Naturally the ordinary population had to suffer to a growing degree by all this. In the beginning of the empire the small farmers and cattle breeders had only few problems to earn their living. With the extension of the empire to Gurum and Nyral, with the growing need for basic foods this hard but productive way of living could have been continued. But the growing influence of the big landowners changed everything. More and more the demand for basic foods was provided by exactly those parts of the empire, in which the big landowners resided, so that the small farmers became impoverished.
For the sons of these farmers
there were only three solutions:
1.) they tried to make their fortune in the cities (for example by paying their way into one of the traders' guilds with their inheritance);
2.) they sold themselves with their land off to the big landowners as tenants (coloni);
3.) or they went to the Legion.
In each case the chance of social advancement was but small. If one found a place in the collegiae (which was rather difficult or costly because of the guild regulations) or the legion, the livelihood was secured. Especially in the fourth century the demand for tradesmen grew considerably. The emperors -- and here particularly Saros III., Saros IV., Lyndon I. and Apatus the Great -- extended the importance of the provinces by the foundation of garrison towns (e.g. Ratiudum, Cardum or Dum-Sara).
With the growing crisis of the state starting in the seventh century (Second Invasion of the Terian Nomads, the years of the Many-Emperors-Rule, the beginning of the Decadence under Ragoras V. and the growing erosion of the authority of the state since the times of Fyramon the Great) also the difference between rich landownership and impoverished tenants resp. small farmers grew more and more. The fact that, in the end, especially the begin of the Migration of the peoples and the centralisation of the realm were responsible for the fall of the empire, may not mislead us about the fact that the powers of resistance were greatly undermined by this difference between rich and poor. One can suspect that the empire would have fallen because of this difference even without the invasion of the Vosals and the Arans.
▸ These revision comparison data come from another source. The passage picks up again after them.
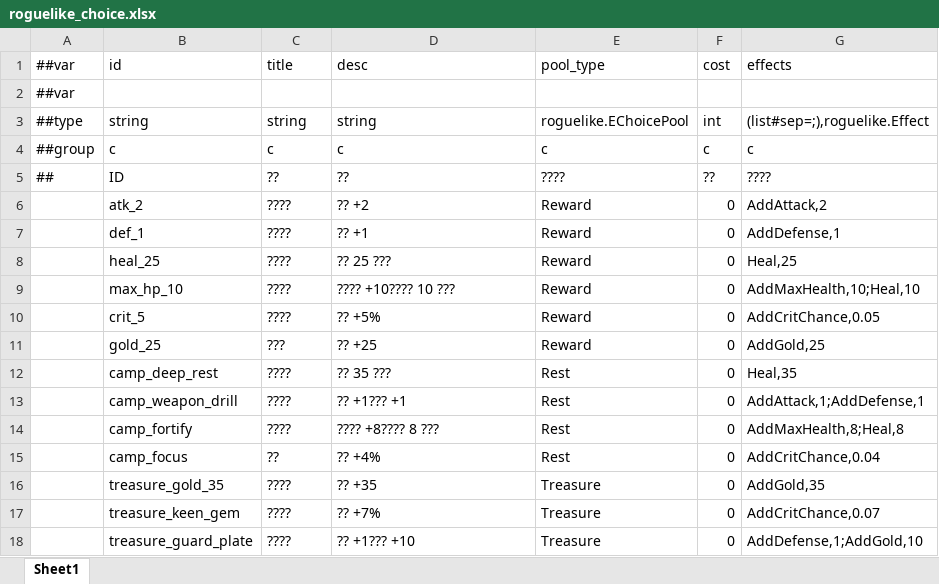
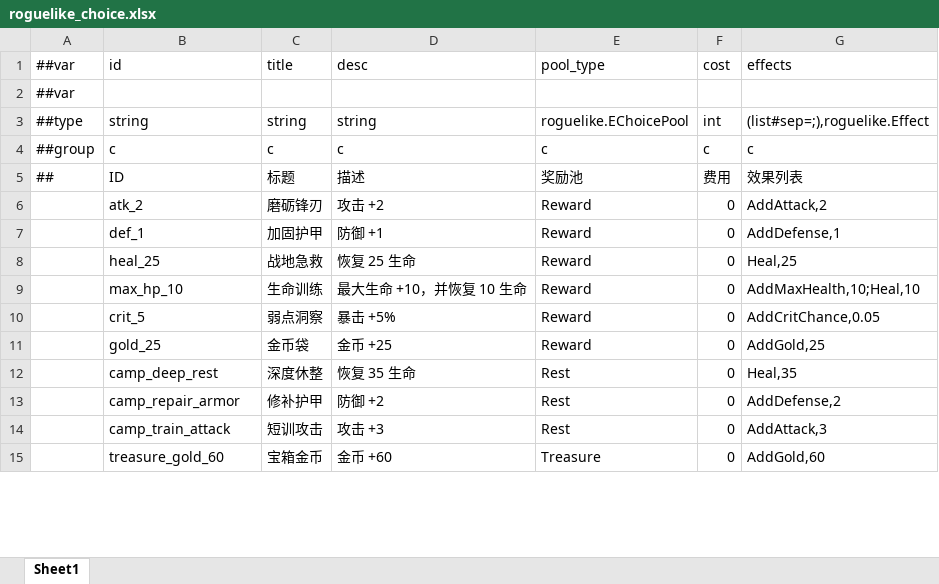
Before and after one commit to TriggerExp01/ChatGPT, an Excel workbook: Configs/GameConfig/Datas/roguelike_choice.xlsx, sheet Sheet1, drawn as a sheet; only a part is shown; values as stored, in another font and other column widths than the file's, no borders; removed rows and columns are numbered as before the commit, all else as after; the diff covers the shown part only; the diff names each change by its address in the sheet, - before the commit and + after, or states it on an @@ line.

```diff
--- a/Configs/GameConfig/Datas/roguelike_choice.xlsx (sheet Sheet1)
+++ b/Configs/GameConfig/Datas/roguelike_choice.xlsx (sheet Sheet1)
-C5 (title): ??
+C5 (title): 标题
-D5 (desc): ??
+D5 (desc): 描述
-E5 (pool_type): ????
+E5 (pool_type): 奖励池
-F5 (cost): ??
+F5 (cost): 费用
-G5 (effects): ????
+G5 (effects): 效果列表
-C6 (title): ????
+C6 (title): 磨砺锋刃
-D6 (desc): ?? +2
+D6 (desc): 攻击 +2
-C7 (title): ????
+C7 (title): 加固护甲
-D7 (desc): ?? +1
+D7 (desc): 防御 +1
-C8 (title): ????
+C8 (title): 战地急救
-D8 (desc): ?? 25 ???
+D8 (desc): 恢复 25 生命
-C9 (title): ????
+C9 (title): 生命训练
-D9 (desc): ???? +10???? 10 ???
+D9 (desc): 最大生命 +10，并恢复 10 生命
-C10 (title): ????
+C10 (title): 弱点洞察
-D10 (desc): ?? +5%
+D10 (desc): 暴击 +5%
-C11 (title): ???
+C11 (title): 金币袋
-D11 (desc): ?? +25
+D11 (desc): 金币 +25
-C12 (title): ????
+C12 (title): 深度休整
-D12 (desc): ?? 35 ???
+D12 (desc): 恢复 35 生命
-row 13:  | camp_weapon_drill | ???? | ?? +1??? +1 | Rest | 0 | AddAttack,1;AddDefense,1
-row 14:  | camp_fortify | ???? | ???? +8???? 8 ??? | Rest | 0 | AddMaxHealth,8;Heal,8
-row 15:  | camp_focus | ?? | ?? +4% | Rest | 0 | AddCritChance,0.04
+row 13:  | camp_repair_armor | 修补护甲 | 防御 +2 | Rest | 0 | AddDefense,2
+row 14:  | camp_train_attack | 短训攻击 | 攻击 +3 | Rest | 0 | AddAttack,3
-B15 (id): treasure_gold_35
+B15 (id): treasure_gold_60
-C15 (title): ????
+C15 (title): 宝箱金币
-D15 (desc): ?? +35
+D15 (desc): 金币 +60
-G15 (effects): AddGold,35
+G15 (effects): AddGold,60
-row 17:  | treasure_keen_gem | ???? | ?? +7% | Treasure | 0 | AddCritChance,0.07
-row 18:  | treasure_guard_plate | ???? | ?? +1??? +10 | Treasure | 0 | AddDefense,1;AddGold,10
```
Also changed, not shown: 8 added rows, 5 removed rows and 4 edited cells elsewhere in this sheet, Configs/GameConfig/Datas/__enums__.xlsx, Configs/GameConfig/Datas/__tables__.xlsx, 46 other files.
A final remark concerning the classification of provinces in the Ealdian Empire: When the empire developed, the following regions were given the title of a Major Province, i.e. a province whose inhabitants were given the status of citizens of the state: Ealda Maior, Gurum (i.e. the provinces Erdum and Xardum), Pardum and Nyradum (Nyral). The inhabitants of these provinces could call themselves citizens of the state, whose eminent right was the election of the 150 representatives of the people in the Imperial Council (until 280 a.GF. they numbered only 75). Each of these provinces provided a certain number of representatives.
The other provinces of the empire were divided into two categories: Half-Provinces and Minor Provinces (provinciae dimidiae and provinciae humiles). The inhabitants of both kinds of non-major provinces were not considered citizens of the state, meaning they had no right to vote. If they were wealthy enough, inhabitants of Half-Provinces could at least become city councillors or civil servants of the provinces' Magistrates. The Minor Provinces were considered part of the empire, but their inhabitants had no access to Ealdian offices whatsoever and were not allowed to vote. The Vassal Kingdoms, the Lychango-Confederation or the Terians were numbered among this group of provinces.
In the sixth century the provinces Milum (586) and Sardum (618) were declared Major Provinces, Ratiudum, Abdum-Ra and Blodum Half-Provinces.